GLP-1 agonists—Can lower HbA1c by 1% and are linked with weight loss, but have limited evidence for reducing cardiovascular risk.

DPP-4 inhibitors—These can lower HbA1c by 0.4 to 0.8%, and are ''weight neutral.'' Hypoglycemia is not an issue but some questions remain about hepatic dysfunction with vildagliptin and alogliptin. No evidence exists for cardiovascular risk reduction.

SGLT-2 inhibitors—These lower HbA1c by 0.5 to 0.7%, and reduce systolic blood pressure by 1.3 to 7.3 mmHg. Weight loss averages 2-3 kg, with no hypoglycemia. Empagliflozin had documented efficacy in reducing cardiovascular risk.

On the Unclear List—Five agents have no known role for youth-onset T2D:

  • Sulfonylureas
  • Meglitinides
  • A-Glucosidase inhibitors
  • Colesevelam
  • Bromocriptine
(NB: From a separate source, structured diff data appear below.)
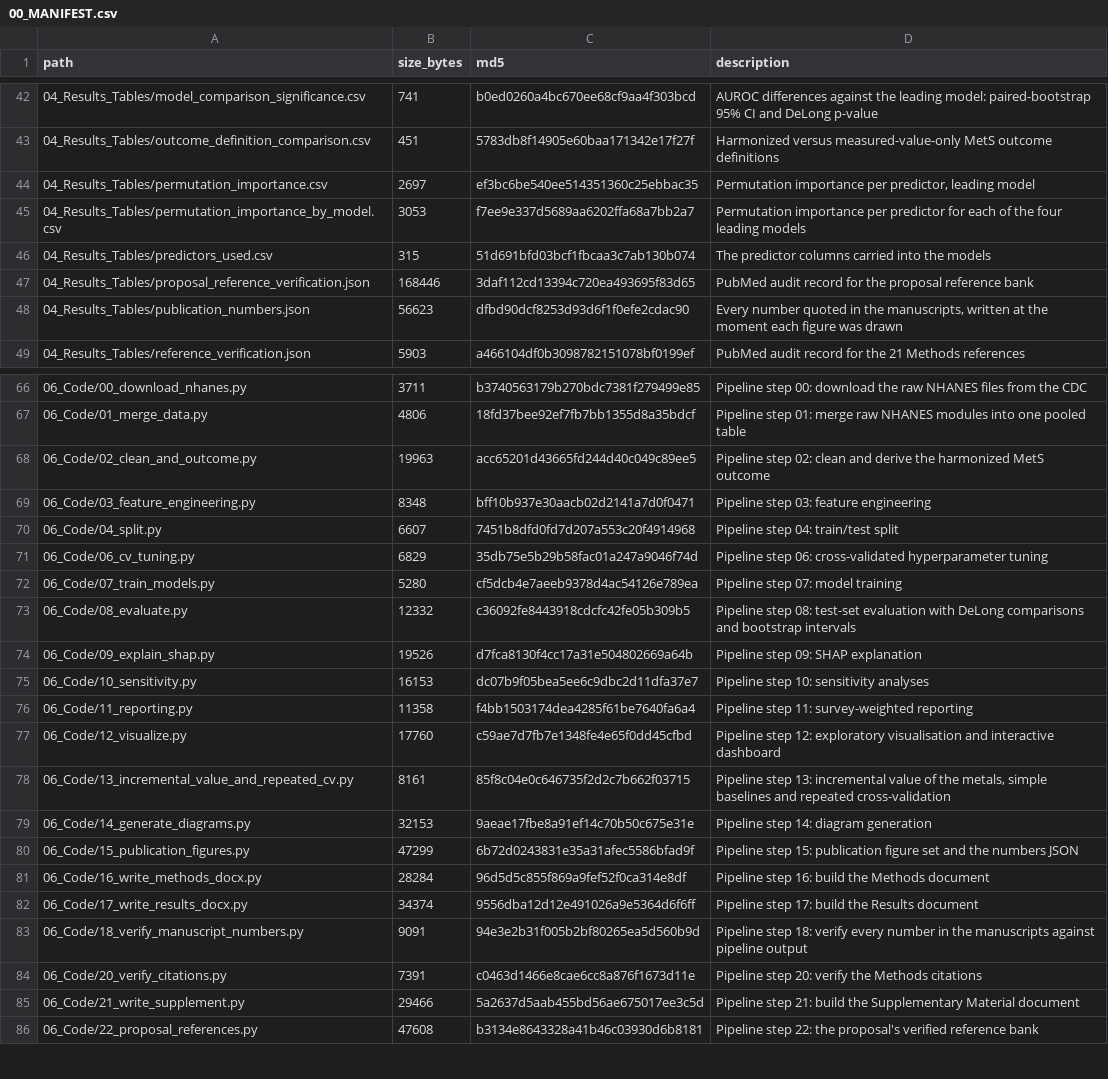
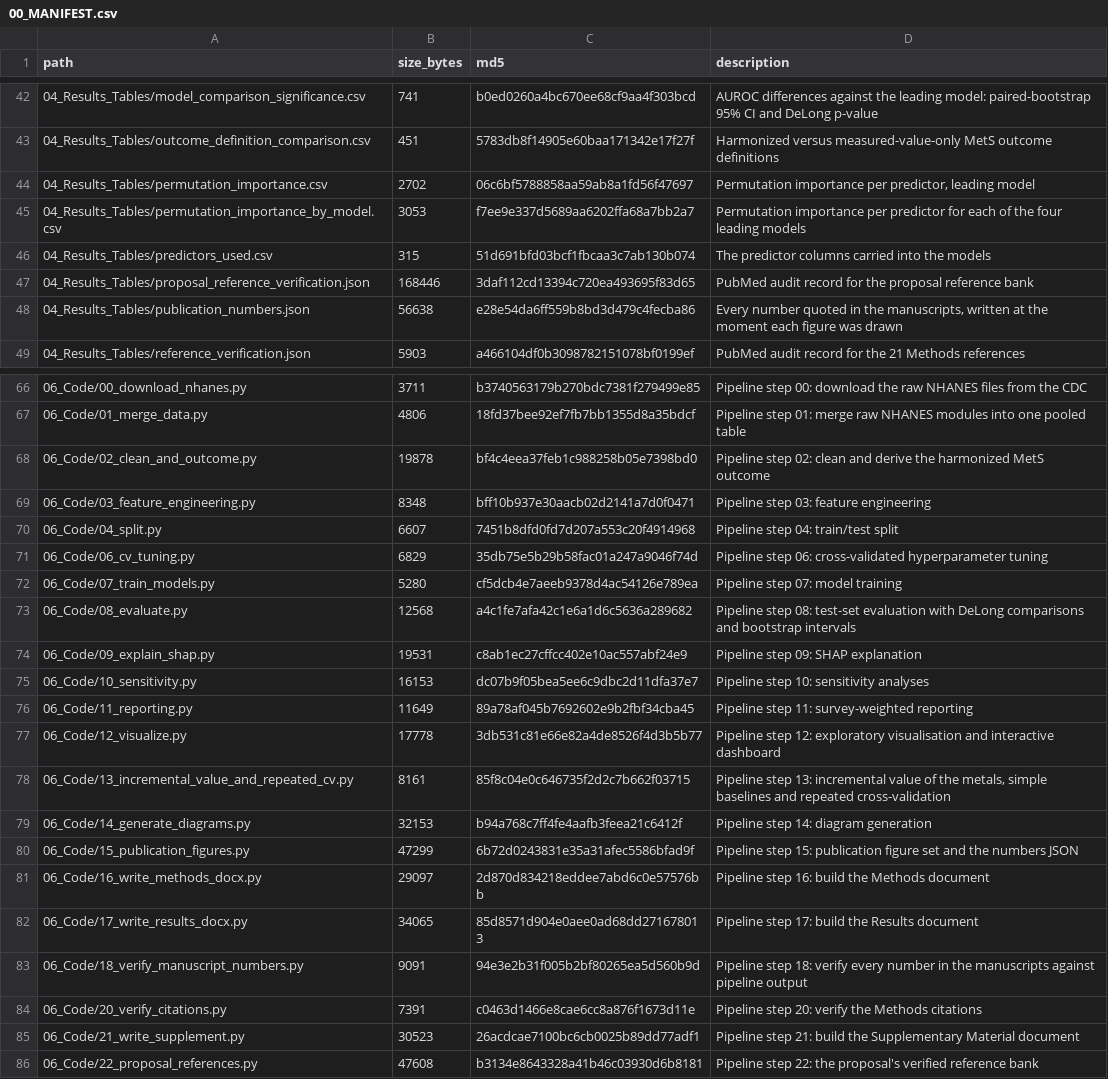
Before and after one commit to AliiReezaa/nhanes-metals-mets-ml, a CSV file: 00_MANIFEST.csv, drawn as a sheet; only a part is shown, gaps mark what is left out; the diff covers the shown part only.

```diff
--- a/00_MANIFEST.csv
+++ b/00_MANIFEST.csv
@@ -43,3 +43,3 @@ path,size_bytes,md5,description
 04_Results_Tables/outcome_definition_comparison.csv,451,5783db8f14905e60baa171342e17f27f,Harmonized versus measured-value-only MetS outcome definitions
-04_Results_Tables/permutation_importance.csv,2697,ef3bc6be540ee514351360c25ebbac35,"Permutation importance per predictor, leading model"
+04_Results_Tables/permutation_importance.csv,2702,06c6bf5788858aa59ab8a1fd56f47697,"Permutation importance per predictor, leading model"
 04_Results_Tables/permutation_importance_by_model.csv,3053,f7ee9e337d5689aa6202ffa68a7bb2a7,Permutation importance per predictor for each of the four leading models
@@ -47,3 +47,3 @@ path,size_bytes,md5,description
 04_Results_Tables/proposal_reference_verification.json,168446,3daf112cd13394c720ea493695f83d65,PubMed audit record for the proposal reference bank
-04_Results_Tables/publication_numbers.json,56623,dfbd90dcf8253d93d6f1f0efe2cdac90,"Every number quoted in the manuscripts, written at the moment each figure was drawn"
+04_Results_Tables/publication_numbers.json,56638,e28e54da6ff559b8bd3d479c4fecba86,"Every number quoted in the manuscripts, written at the moment each figure was drawn"
 04_Results_Tables/reference_verification.json,5903,a466104df0b3098782151078bf0199ef,PubMed audit record for the 21 Methods references
@@ -67,3 +67,3 @@ path,size_bytes,md5,description
 06_Code/01_merge_data.py,4806,18fd37bee92ef7fb7bb1355d8a35bdcf,Pipeline step 01: merge raw NHANES modules into one pooled table
-06_Code/02_clean_and_outcome.py,19963,acc65201d43665fd244d40c049c89ee5,Pipeline step 02: clean and derive the harmonized MetS outcome
+06_Code/02_clean_and_outcome.py,19878,bf4c4eea37feb1c988258b05e7398bd0,Pipeline step 02: clean and derive the harmonized MetS outcome
 06_Code/03_feature_engineering.py,8348,bff10b937e30aacb02d2141a7d0f0471,Pipeline step 03: feature engineering
@@ -72,15 +72,15 @@ path,size_bytes,md5,description
 06_Code/07_train_models.py,5280,cf5dcb4e7aeeb9378d4ac54126e789ea,Pipeline step 07: model training
-06_Code/08_evaluate.py,12332,c36092fe8443918cdcfc42fe05b309b5,Pipeline step 08: test-set evaluation with DeLong comparisons and bootstrap intervals
-06_Code/09_explain_shap.py,19526,d7fca8130f4cc17a31e504802669a64b,Pipeline step 09: SHAP explanation
+06_Code/08_evaluate.py,12568,a4c1fe7afa42c1e6a1d6c5636a289682,Pipeline step 08: test-set evaluation with DeLong comparisons and bootstrap intervals
+06_Code/09_explain_shap.py,19531,c8ab1ec27cffcc402e10ac557abf24e9,Pipeline step 09: SHAP explanation
 06_Code/10_sensitivity.py,16153,dc07b9f05bea5ee6c9dbc2d11dfa37e7,Pipeline step 10: sensitivity analyses
-06_Code/11_reporting.py,11358,f4bb1503174dea4285f61be7640fa6a4,Pipeline step 11: survey-weighted reporting
-06_Code/12_visualize.py,17760,c59ae7d7fb7e1348fe4e65f0dd45cfbd,Pipeline step 12: exploratory visualisation and interactive dashboard
+06_Code/11_reporting.py,11649,89a78af045b7692602e9b2fbf34cba45,Pipeline step 11: survey-weighted reporting
+06_Code/12_visualize.py,17778,3db531c81e66e82a4de8526f4d3b5b77,Pipeline step 12: exploratory visualisation and interactive dashboard
 06_Code/13_incremental_value_and_repeated_cv.py,8161,85f8c04e0c646735f2d2c7b662f03715,"Pipeline step 13: incremental value of the metals, simple baselines and repeated cross-validation"
-06_Code/14_generate_diagrams.py,32153,9aeae17fbe8a91ef14c70b50c675e31e,Pipeline step 14: diagram generation
+06_Code/14_generate_diagrams.py,32153,b94a768c7ff4fe4aafb3feea21c6412f,Pipeline step 14: diagram generation
 06_Code/15_publication_figures.py,47299,6b72d0243831e35a31afec5586bfad9f,Pipeline step 15: publication figure set and the numbers JSON
-06_Code/16_write_methods_docx.py,28284,96d5d5c855f869a9fef52f0ca314e8df,Pipeline step 16: build the Methods document
-06_Code/17_write_results_docx.py,34374,9556dba12d12e491026a9e5364d6f6ff,Pipeline step 17: build the Results document
+06_Code/16_write_methods_docx.py,29097,2d870d834218eddee7abd6c0e57576bb,Pipeline step 16: build the Methods document
+06_Code/17_write_results_docx.py,34065,85d8571d904e0aee0ad68dd271678013,Pipeline step 17: build the Results document
 06_Code/18_verify_manuscript_numbers.py,9091,94e3e2b31f005b2bf80265ea5d560b9d,Pipeline step 18: verify every number in the manuscripts against pipeline output
 06_Code/20_verify_citations.py,7391,c0463d1466e8cae6cc8a876f1673d11e,Pipeline step 20: verify the Methods citations
-06_Code/21_write_supplement.py,29466,5a2637d5aab455bd56ae675017ee3c5d,Pipeline step 21: build the Supplementary Material document
+06_Code/21_write_supplement.py,30523,26acdcae7100bc6cb0025b89dd77adf1,Pipeline step 21: build the Supplementary Material document
 06_Code/22_proposal_references.py,47608,b3134e8643328a41b46c03930d6b8181,Pipeline step 22: the proposal's verified reference bank
```
Also changed, not shown: 52 edited cells elsewhere in this file, 04_Results_Tables/permutation_importance.csv, 04_Results_Tables/shap_importance.csv, 40 other files.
Why So Few Options to Treat Youth with T2D?

While insulin and metformin are FDA-approved for use in children, the other treatments are not. There are a number of factors including few research centers experienced in managing youth-onset T2D and the rarity of it, said Dr. Zeitler.
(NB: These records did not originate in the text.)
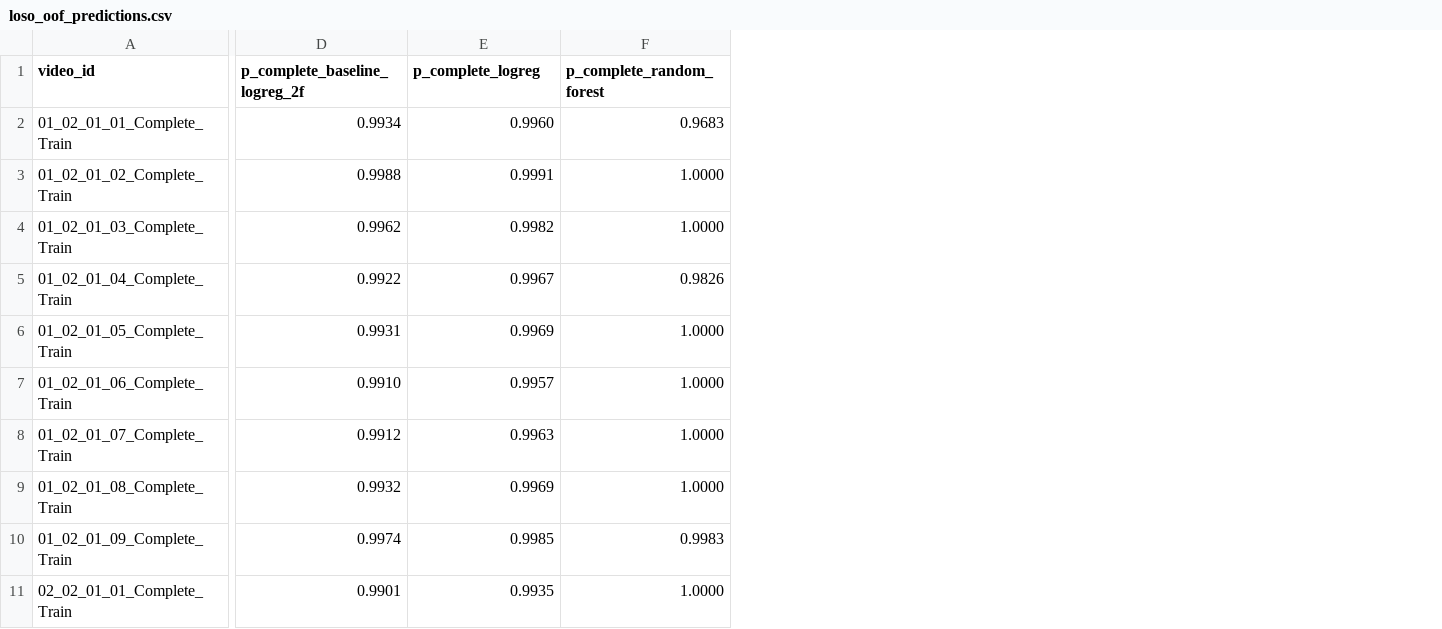
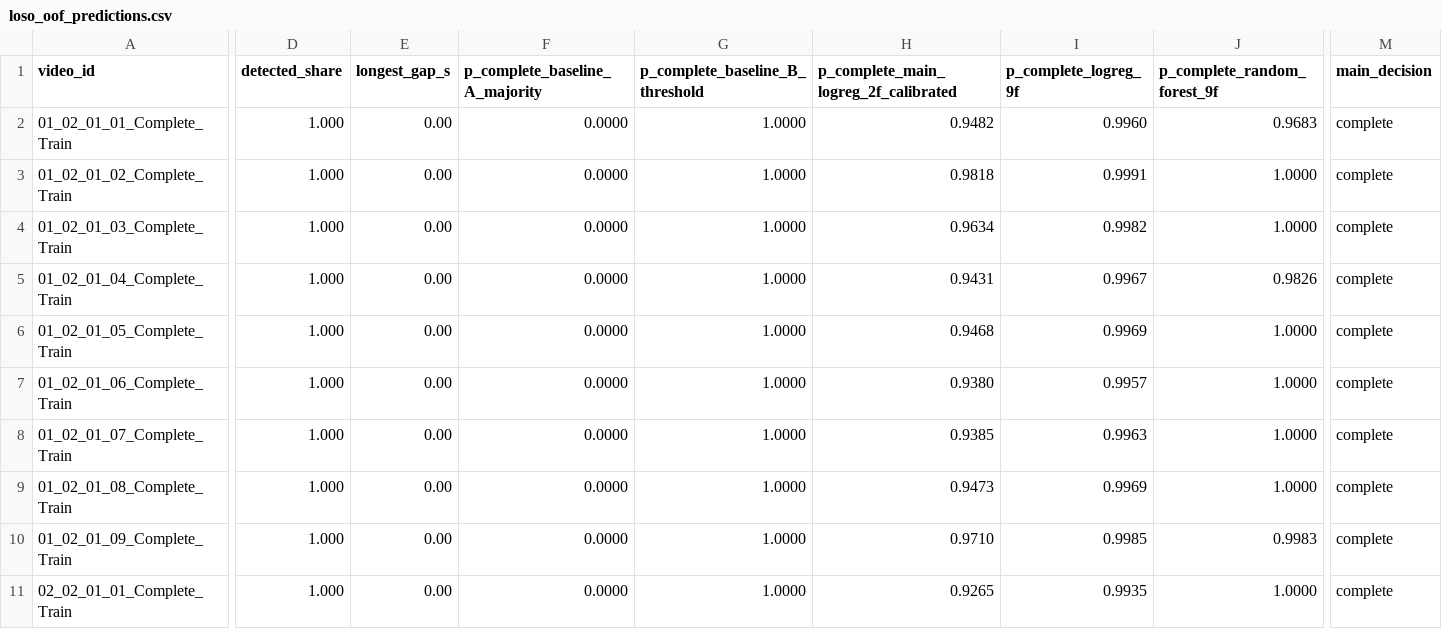
Before and after one commit to Qalau-Development/seriq-ai, a CSV file: ml-training/results/loso_oof_predictions.csv, drawn as a sheet; only a part is shown, gaps mark what is left out; removed rows and columns are numbered as before the commit, all else as after; the diff covers the shown part only; the diff names each change by its address in the sheet, - before the commit and + after, or states it on an @@ line.

Commit message:
Обучение: baseline по классу большинства и по порогу, основная модель с калибровкой

```diff
--- a/ml-training/results/loso_oof_predictions.csv
+++ b/ml-training/results/loso_oof_predictions.csv
-column D (p_complete_baseline_logreg_2f), rows 2-11: 0.9934 | 0.9988 | 0.9962 | 0.9922 | 0.9931 | 0.9910 | 0.9912 | 0.9932 | 0.9974 | 0.9901
+column D (detected_share), rows 2-11: all 1.000
+column E (longest_gap_s), rows 2-11: all 0.00
+column F (p_complete_baseline_A_majority), rows 2-11: all 0.0000
+column G (p_complete_baseline_B_threshold), rows 2-11: all 1.0000
+column H, rows 1-11: p_complete_main_logreg_2f_calibrated | 0.9482 | 0.9818 | 0.9634 | 0.9431 | 0.9468 | 0.9380 | 0.9385 | 0.9473 | 0.9710 | 0.9265
+column M (main_decision), rows 2-11: all complete
-I1: p_complete_logreg
+I1: p_complete_logreg_9f
-J1: p_complete_random_forest
+J1: p_complete_random_forest_9f
```
Also changed, not shown: 2 edited cells elsewhere in this file, 2 other files.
Yet, there is a glimmer of hope, he said. “As of September 2015, 11 clinical safety and efficacy trials and 3 pharmacokinetic studies have been ongoing,” examining agents including DPP-4 inhibitors, GLP-1 analogs, SGLT2 inhibitors, insulins, and colesevelam.

“Teens with T2D have a rapid, progressive b-cell loss,” Dr. Zeitler said, “and that loss is a primary predictor of failure to maintain glycemic control.” HbA1c over 6.3% after metformin is initiated is a predictor of monotherapy failure,3,4 he said.

When Metformin Isn’t Enough—Initiate the Right Combination Therapy Early

“The next step is add-on therapy to get patients to target,” said Dr. Zeitler. “If a patient is metformin intolerant and has severe resistance, choose TZD therapy; If there is obesity, select a GLP-1 agonist, and when the youth is obese and has hypertension, prescribe an SGLT2 inhibitor.”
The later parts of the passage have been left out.